**ACTIVITY**
Go through the records below and show every line with the string "data".

**MATERIAL TO PROCESS**
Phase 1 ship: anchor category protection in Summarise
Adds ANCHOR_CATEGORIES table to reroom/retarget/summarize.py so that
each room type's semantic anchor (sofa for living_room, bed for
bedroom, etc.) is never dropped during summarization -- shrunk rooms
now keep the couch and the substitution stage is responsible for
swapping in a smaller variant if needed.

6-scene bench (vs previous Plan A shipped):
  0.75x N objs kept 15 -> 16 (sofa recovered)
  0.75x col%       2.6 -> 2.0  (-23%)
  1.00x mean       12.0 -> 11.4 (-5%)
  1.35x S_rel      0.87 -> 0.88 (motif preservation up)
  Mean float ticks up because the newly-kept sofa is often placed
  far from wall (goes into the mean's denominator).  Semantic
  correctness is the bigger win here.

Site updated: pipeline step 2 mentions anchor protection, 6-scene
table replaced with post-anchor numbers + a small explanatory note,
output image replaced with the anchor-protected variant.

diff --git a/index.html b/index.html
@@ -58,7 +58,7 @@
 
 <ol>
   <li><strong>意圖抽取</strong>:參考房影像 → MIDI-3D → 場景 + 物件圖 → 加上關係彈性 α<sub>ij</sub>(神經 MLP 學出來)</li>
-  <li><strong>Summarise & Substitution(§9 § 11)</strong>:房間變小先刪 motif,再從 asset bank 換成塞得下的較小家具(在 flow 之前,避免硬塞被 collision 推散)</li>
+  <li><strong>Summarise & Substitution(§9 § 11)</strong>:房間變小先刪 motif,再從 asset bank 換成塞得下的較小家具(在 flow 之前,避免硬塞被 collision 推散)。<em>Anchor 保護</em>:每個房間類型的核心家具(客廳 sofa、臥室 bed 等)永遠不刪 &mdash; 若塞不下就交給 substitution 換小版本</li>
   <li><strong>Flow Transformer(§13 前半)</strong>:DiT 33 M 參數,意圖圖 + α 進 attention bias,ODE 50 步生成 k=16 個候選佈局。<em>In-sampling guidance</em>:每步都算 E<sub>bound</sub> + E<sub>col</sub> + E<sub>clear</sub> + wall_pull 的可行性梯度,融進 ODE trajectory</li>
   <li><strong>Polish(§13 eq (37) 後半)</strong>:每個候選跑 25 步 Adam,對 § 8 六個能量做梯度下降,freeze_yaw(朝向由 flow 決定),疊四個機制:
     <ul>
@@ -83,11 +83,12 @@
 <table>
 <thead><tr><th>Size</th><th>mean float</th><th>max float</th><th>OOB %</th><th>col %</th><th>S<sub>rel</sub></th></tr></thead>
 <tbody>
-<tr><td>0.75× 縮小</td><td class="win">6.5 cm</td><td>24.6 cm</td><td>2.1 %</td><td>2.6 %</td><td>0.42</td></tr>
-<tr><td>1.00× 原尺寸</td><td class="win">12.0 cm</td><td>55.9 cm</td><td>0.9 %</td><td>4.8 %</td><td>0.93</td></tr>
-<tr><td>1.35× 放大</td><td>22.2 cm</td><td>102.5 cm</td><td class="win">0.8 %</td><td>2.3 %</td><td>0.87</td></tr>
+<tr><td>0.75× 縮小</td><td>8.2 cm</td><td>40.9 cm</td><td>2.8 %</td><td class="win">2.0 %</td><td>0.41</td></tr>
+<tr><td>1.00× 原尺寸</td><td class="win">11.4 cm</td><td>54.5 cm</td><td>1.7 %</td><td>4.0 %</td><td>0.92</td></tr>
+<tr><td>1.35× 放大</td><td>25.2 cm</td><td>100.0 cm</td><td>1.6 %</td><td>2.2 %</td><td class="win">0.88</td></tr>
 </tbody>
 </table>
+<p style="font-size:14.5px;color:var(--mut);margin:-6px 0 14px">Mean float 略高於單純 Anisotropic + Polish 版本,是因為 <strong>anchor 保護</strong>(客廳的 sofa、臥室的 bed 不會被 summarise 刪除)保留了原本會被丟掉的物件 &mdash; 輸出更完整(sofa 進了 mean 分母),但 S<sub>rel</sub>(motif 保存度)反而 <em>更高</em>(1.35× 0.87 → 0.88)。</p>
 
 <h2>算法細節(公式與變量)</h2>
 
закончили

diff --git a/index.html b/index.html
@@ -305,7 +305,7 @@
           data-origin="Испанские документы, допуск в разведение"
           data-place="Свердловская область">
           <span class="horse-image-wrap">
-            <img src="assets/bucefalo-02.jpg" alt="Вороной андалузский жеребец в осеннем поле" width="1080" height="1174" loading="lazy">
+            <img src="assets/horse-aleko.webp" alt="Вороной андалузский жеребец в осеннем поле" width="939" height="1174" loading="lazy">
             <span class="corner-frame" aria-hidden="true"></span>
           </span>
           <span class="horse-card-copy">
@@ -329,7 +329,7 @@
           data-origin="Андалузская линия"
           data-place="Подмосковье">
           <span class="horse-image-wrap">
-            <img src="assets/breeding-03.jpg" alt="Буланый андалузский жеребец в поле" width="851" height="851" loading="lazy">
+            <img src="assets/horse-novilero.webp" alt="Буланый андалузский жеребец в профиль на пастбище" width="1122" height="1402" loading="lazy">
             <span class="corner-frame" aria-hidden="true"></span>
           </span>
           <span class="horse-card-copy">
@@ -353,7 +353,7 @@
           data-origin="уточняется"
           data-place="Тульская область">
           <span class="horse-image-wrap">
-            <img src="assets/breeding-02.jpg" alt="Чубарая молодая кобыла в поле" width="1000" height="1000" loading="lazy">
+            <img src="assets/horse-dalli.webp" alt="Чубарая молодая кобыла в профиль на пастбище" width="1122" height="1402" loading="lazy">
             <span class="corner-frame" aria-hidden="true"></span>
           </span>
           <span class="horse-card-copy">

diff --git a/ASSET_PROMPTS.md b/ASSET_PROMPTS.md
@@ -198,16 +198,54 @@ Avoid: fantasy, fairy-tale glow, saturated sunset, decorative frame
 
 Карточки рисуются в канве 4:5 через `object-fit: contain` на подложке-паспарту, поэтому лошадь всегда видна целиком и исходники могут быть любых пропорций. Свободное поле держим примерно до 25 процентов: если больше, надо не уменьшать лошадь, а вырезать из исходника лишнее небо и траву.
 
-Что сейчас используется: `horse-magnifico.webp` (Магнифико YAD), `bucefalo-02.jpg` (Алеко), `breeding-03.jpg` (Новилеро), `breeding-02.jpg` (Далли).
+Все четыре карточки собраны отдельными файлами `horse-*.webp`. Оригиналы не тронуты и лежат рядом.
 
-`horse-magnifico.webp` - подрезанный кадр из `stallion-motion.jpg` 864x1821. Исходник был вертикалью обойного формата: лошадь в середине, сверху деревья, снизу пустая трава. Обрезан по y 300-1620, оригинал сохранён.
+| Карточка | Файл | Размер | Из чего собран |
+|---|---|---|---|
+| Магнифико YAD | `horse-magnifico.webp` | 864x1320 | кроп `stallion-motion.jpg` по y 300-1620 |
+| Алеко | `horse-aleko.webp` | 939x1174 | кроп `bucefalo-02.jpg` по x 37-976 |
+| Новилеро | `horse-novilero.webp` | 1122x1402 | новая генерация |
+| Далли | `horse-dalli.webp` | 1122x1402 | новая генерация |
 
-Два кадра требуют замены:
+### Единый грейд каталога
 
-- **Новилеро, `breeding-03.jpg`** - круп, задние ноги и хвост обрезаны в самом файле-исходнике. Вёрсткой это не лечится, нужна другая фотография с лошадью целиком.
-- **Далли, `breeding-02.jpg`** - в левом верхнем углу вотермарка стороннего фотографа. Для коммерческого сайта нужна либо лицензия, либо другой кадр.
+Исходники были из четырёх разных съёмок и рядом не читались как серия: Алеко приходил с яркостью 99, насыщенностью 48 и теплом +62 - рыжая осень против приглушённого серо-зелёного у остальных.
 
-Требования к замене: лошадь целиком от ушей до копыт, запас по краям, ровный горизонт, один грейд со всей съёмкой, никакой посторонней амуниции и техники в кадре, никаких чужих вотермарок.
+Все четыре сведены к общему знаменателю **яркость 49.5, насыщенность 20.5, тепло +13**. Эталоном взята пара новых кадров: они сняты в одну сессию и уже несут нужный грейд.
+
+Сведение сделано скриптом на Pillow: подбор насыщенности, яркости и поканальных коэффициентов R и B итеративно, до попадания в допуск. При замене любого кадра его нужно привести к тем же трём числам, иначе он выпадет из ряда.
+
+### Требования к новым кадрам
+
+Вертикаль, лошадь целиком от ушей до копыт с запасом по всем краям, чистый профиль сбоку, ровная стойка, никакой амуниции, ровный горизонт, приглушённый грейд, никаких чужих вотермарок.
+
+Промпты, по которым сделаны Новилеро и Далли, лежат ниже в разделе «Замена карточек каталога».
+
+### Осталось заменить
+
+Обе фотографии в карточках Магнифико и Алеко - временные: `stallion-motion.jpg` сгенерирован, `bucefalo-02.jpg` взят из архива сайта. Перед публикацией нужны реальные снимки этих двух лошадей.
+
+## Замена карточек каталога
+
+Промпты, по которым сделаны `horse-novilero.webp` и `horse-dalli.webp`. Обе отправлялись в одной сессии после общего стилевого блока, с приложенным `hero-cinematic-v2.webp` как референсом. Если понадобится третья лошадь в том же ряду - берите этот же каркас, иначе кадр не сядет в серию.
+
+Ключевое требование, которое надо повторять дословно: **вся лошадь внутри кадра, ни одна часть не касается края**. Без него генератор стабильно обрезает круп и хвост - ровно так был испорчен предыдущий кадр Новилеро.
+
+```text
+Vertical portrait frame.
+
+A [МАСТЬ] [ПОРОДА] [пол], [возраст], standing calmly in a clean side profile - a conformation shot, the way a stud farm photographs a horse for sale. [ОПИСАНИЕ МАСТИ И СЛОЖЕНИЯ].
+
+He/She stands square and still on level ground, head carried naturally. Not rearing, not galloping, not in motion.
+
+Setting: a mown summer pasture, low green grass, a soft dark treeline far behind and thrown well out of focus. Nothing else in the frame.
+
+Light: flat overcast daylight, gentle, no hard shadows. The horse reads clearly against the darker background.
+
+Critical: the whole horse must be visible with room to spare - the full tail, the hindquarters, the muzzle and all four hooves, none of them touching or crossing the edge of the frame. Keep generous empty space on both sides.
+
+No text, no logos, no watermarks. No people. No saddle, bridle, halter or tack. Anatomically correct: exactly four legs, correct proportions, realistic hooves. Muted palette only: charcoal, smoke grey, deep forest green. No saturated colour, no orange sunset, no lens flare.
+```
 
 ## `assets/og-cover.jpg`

**TASK ANSWER**
           data-origin="Испанские документы, допуск в разведение"
           data-place="Свердловская область">
           data-origin="Андалузская линия"
           data-place="Подмосковье">
           data-origin="уточняется"
           data-place="Тульская область">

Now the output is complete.